Paradoxically, while globalization, technology acceleration, and digitalization are connecting us, we’re becoming more divided and “tribal” at the same time. It’s not easy to bridge “opposites” such as the more individualistic West and the more collective East — it requires deep thinking, self-reflection, mutual respect, and patience. An ambicultural movement means going deeper than organizational or industry practices, or societal issues, to the core humanity level.
There are some organizational models of ambiculturalism. One of my favorites is Lincoln Electric, an American multinational industrial firm. The company has balanced tradition with entrepreneurship and individual interests with social welfare throughout its 125-year-old history. I like to tell the story of when I was working with a Fortune 500 firm in the US and presented Lincoln as a model organization. As the end of our discussion, a senior executive exclaimed, “They are practicing the best form of capitalism!” A month later I was in Beijing working with executives from some of China’s leading state-owned enterprises, and after the same presentation one manager remarked, “Lincoln Electric is a perfect socialist enterprise.” My own interpretation is that Lincoln Electric is an ambicultural archetype that was founded on — and has stuck to — principles of human commonality that span nations and cultures. The result has been more than a century of success for its stakeholders.
A related “micro-movement” I’m focused on is integrating teaching, research, and practice in academia. I believe there is a need for a major overhaul or paradigm shift within Western business academic institutions, or even a change of “mind” (or even “soul”). Altering the prevailing publish-or-perish research orientation calls for institutional, system-wide changes at the grass-roots level. One part of this initiative is to identify examples or role models that show “what is possible” (a notion I use to wrap up my MBA/EMBA teaching), and how business academics can make research meaningful to the widest range of stakeholders, especially practitioners.
The push toward such a paradigm shift in business and academics is truly an ambicultural initiative in practice. Over the past 15 years or so I have founded several organizations in the East and the West to converge the two movements, such as annual Competitive Dynamics International Conferences (research- and practice-oriented), the Chinese Management Scholars Community (professional service), and the Oneness Academy (professional practice). My role in these international organizations and communities is fundamentally to “practice what I preach,” and my involvement in these “worldly matters” may ultimately have the greatest and longest-lasting effect on the most people.

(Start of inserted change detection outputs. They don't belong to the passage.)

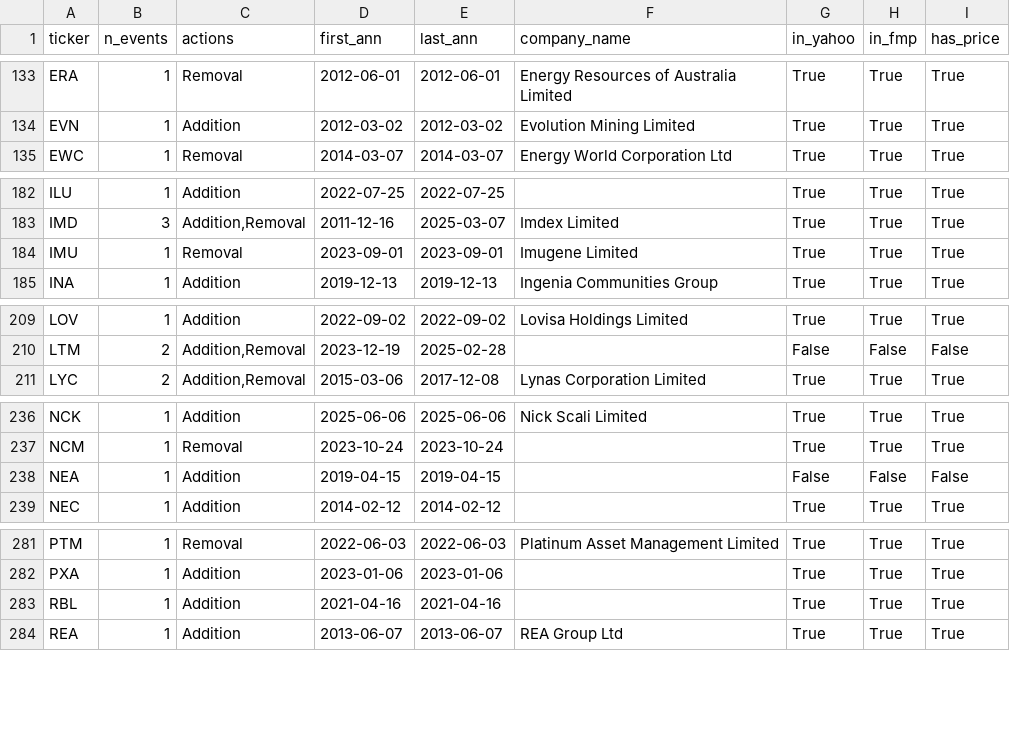
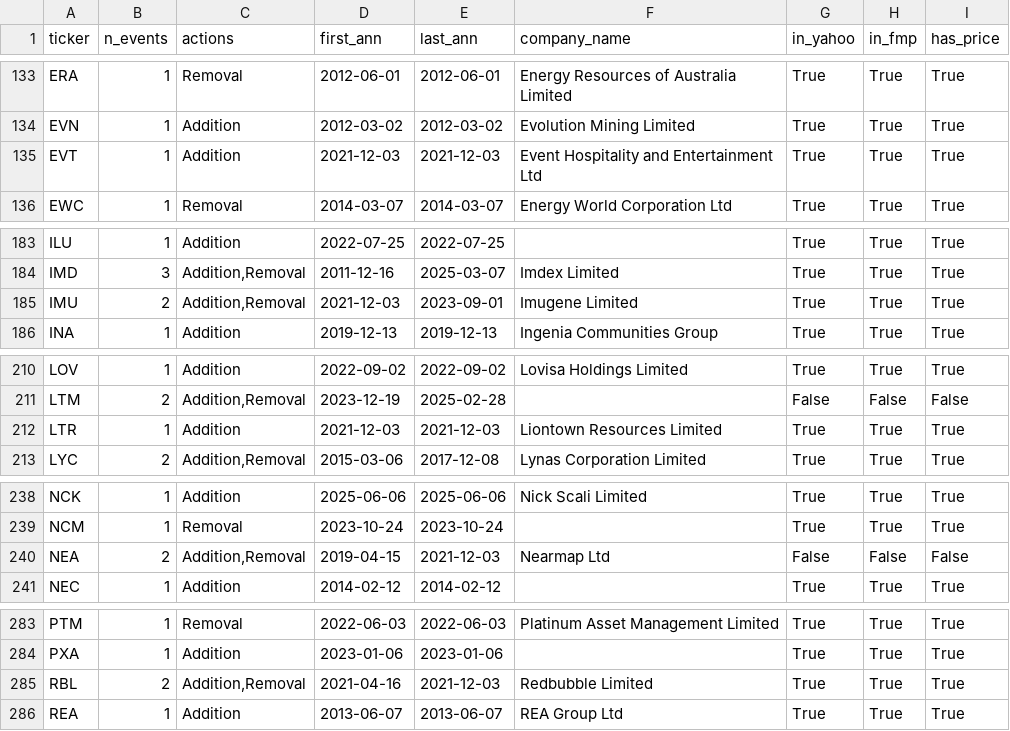
Before and after one commit to Taff1887/asx-index-rebalance, a CSV file: outputs/ticker_coverage.csv, drawn as a sheet; only a part is shown, gaps mark what is left out; the diff covers the shown part only.

```diff
--- a/outputs/ticker_coverage.csv
+++ b/outputs/ticker_coverage.csv
@@ -134,2 +134,3 @@ ERA,1,Removal,2012-06-01,2012-06-01,Energy Resources of Australia Limited,True,T
 EVN,1,Addition,2012-03-02,2012-03-02,Evolution Mining Limited,True,True,True
+EVT,1,Addition,2021-12-03,2021-12-03,Event Hospitality and Entertainment Ltd,True,True,True
 EWC,1,Removal,2014-03-07,2014-03-07,Energy World Corporation Ltd,True,True,True
@@ -183,3 +184,3 @@ ILU,1,Addition,2022-07-25,2022-07-25,,True,True,True
 IMD,3,"Addition,Removal",2011-12-16,2025-03-07,Imdex Limited,True,True,True
-IMU,1,Removal,2023-09-01,2023-09-01,Imugene Limited,True,True,True
+IMU,2,"Addition,Removal",2021-12-03,2023-09-01,Imugene Limited,True,True,True
 INA,1,Addition,2019-12-13,2019-12-13,Ingenia Communities Group,True,True,True
@@ -210,2 +211,3 @@ LOV,1,Addition,2022-09-02,2022-09-02,Lovisa Holdings Limited,True,True,True
 LTM,2,"Addition,Removal",2023-12-19,2025-02-28,,False,False,False
+LTR,1,Addition,2021-12-03,2021-12-03,Liontown Resources Limited,True,True,True
 LYC,2,"Addition,Removal",2015-03-06,2017-12-08,Lynas Corporation Limited,True,True,True
@@ -237,3 +239,3 @@ NCK,1,Addition,2025-06-06,2025-06-06,Nick Scali Limited,True,True,True
 NCM,1,Removal,2023-10-24,2023-10-24,,True,True,True
-NEA,1,Addition,2019-04-15,2019-04-15,,False,False,False
+NEA,2,"Addition,Removal",2019-04-15,2021-12-03,Nearmap Ltd,False,False,False
 NEC,1,Addition,2014-02-12,2014-02-12,,True,True,True
@@ -282,3 +284,3 @@ PTM,1,Removal,2022-06-03,2022-06-03,Platinum Asset Management Limited,True,True,
 PXA,1,Addition,2023-01-06,2023-01-06,,True,True,True
-RBL,1,Addition,2021-04-16,2021-04-16,,True,True,True
+RBL,2,"Addition,Removal",2021-04-16,2021-12-03,Redbubble Limited,True,True,True
 REA,1,Addition,2013-06-07,2013-06-07,REA Group Ltd,True,True,True
```
Also changed, not shown: 15 edited cells elsewhere in this file, data/processed/labels/rebalance_labels.csv, outputs/alpha_car.csv, 21 other files.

Indeed, one never knows what one’s ideas will spark in others. But if we trust in the process of all endeavors, with mind, heart, and soul, we will have done our job, and history will be the judge!